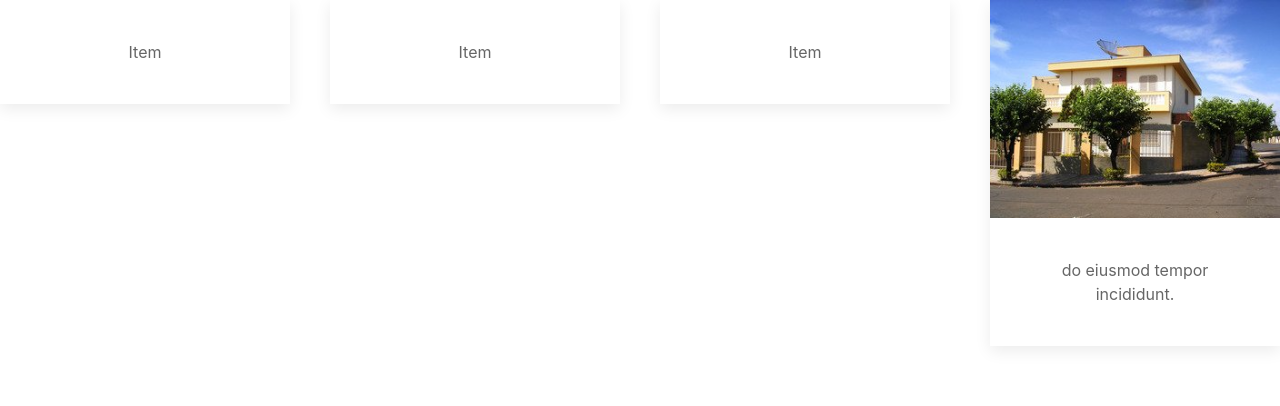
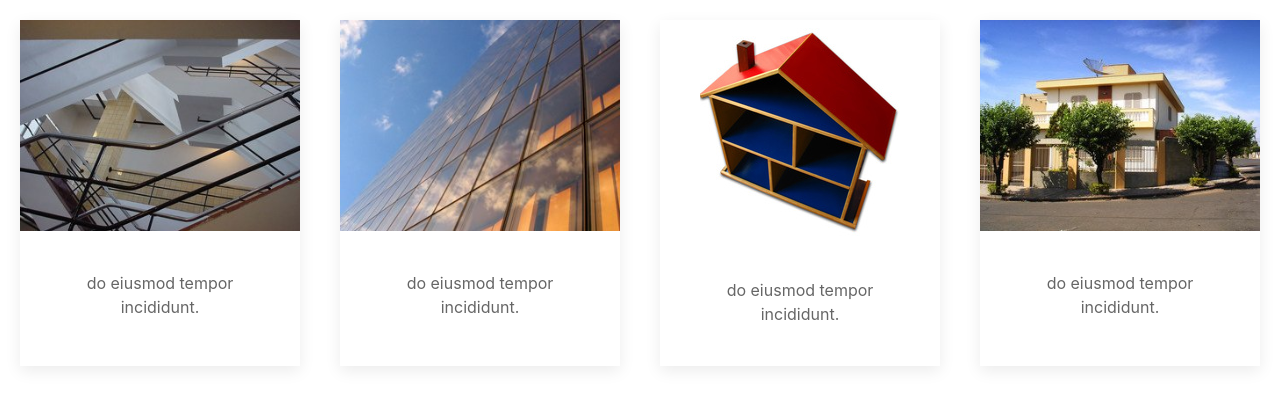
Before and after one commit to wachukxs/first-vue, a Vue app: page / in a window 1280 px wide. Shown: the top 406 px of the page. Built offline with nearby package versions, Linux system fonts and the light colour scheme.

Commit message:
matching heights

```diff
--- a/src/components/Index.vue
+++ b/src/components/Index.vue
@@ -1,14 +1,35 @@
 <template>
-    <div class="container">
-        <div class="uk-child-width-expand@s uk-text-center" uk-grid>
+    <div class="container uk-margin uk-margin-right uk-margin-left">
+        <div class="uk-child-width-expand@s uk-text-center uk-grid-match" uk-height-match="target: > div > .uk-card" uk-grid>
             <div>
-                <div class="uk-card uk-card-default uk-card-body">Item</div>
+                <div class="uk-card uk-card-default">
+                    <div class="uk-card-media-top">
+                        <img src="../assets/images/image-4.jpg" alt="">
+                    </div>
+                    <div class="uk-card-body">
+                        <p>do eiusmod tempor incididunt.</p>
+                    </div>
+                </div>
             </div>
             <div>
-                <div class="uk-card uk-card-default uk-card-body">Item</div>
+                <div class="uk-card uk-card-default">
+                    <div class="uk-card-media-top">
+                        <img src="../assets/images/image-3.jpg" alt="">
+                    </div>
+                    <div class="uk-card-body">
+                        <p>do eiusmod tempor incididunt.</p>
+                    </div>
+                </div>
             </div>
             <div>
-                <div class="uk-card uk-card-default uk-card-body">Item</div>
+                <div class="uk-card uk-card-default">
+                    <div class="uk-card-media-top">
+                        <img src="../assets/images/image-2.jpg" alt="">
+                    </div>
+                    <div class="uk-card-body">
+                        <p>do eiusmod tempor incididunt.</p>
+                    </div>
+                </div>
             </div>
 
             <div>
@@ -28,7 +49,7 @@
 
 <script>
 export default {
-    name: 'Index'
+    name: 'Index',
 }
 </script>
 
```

------------------------------------

> **ACTION ITEM**
Your copy of the entries should be exact and free of pictures.

> **OUTPUT OF THE TASK**
Before and after one commit to wachukxs/first-vue, a Vue app: page / in a window 1280 px wide. Shown: the top 406 px of the page. Built offline with nearby package versions, Linux system fonts and the light colour scheme.

Commit message:
matching heights

```diff
--- a/src/components/Index.vue
+++ b/src/components/Index.vue
@@ -1,14 +1,35 @@
 <template>
-    <div class="container">
-        <div class="uk-child-width-expand@s uk-text-center" uk-grid>
+    <div class="container uk-margin uk-margin-right uk-margin-left">
+        <div class="uk-child-width-expand@s uk-text-center uk-grid-match" uk-height-match="target: > div > .uk-card" uk-grid>
             <div>
-                <div class="uk-card uk-card-default uk-card-body">Item</div>
+                <div class="uk-card uk-card-default">
+                    <div class="uk-card-media-top">
+                        <img src="../assets/images/image-4.jpg" alt="">
+                    </div>
+                    <div class="uk-card-body">
+                        <p>do eiusmod tempor incididunt.</p>
+                    </div>
+                </div>
             </div>
             <div>
-                <div class="uk-card uk-card-default uk-card-body">Item</div>
+                <div class="uk-card uk-card-default">
+                    <div class="uk-card-media-top">
+                        <img src="../assets/images/image-3.jpg" alt="">
+                    </div>
+                    <div class="uk-card-body">
+                        <p>do eiusmod tempor incididunt.</p>
+                    </div>
+                </div>
             </div>
             <div>
-                <div class="uk-card uk-card-default uk-card-body">Item</div>
+                <div class="uk-card uk-card-default">
+                    <div class="uk-card-media-top">
+                        <img src="../assets/images/image-2.jpg" alt="">
+                    </div>
+                    <div class="uk-card-body">
+                        <p>do eiusmod tempor incididunt.</p>
+                    </div>
+                </div>
             </div>
 
             <div>
@@ -28,7 +49,7 @@
 
 <script>
 export default {
-    name: 'Index'
+    name: 'Index',
 }
 </script>
 
```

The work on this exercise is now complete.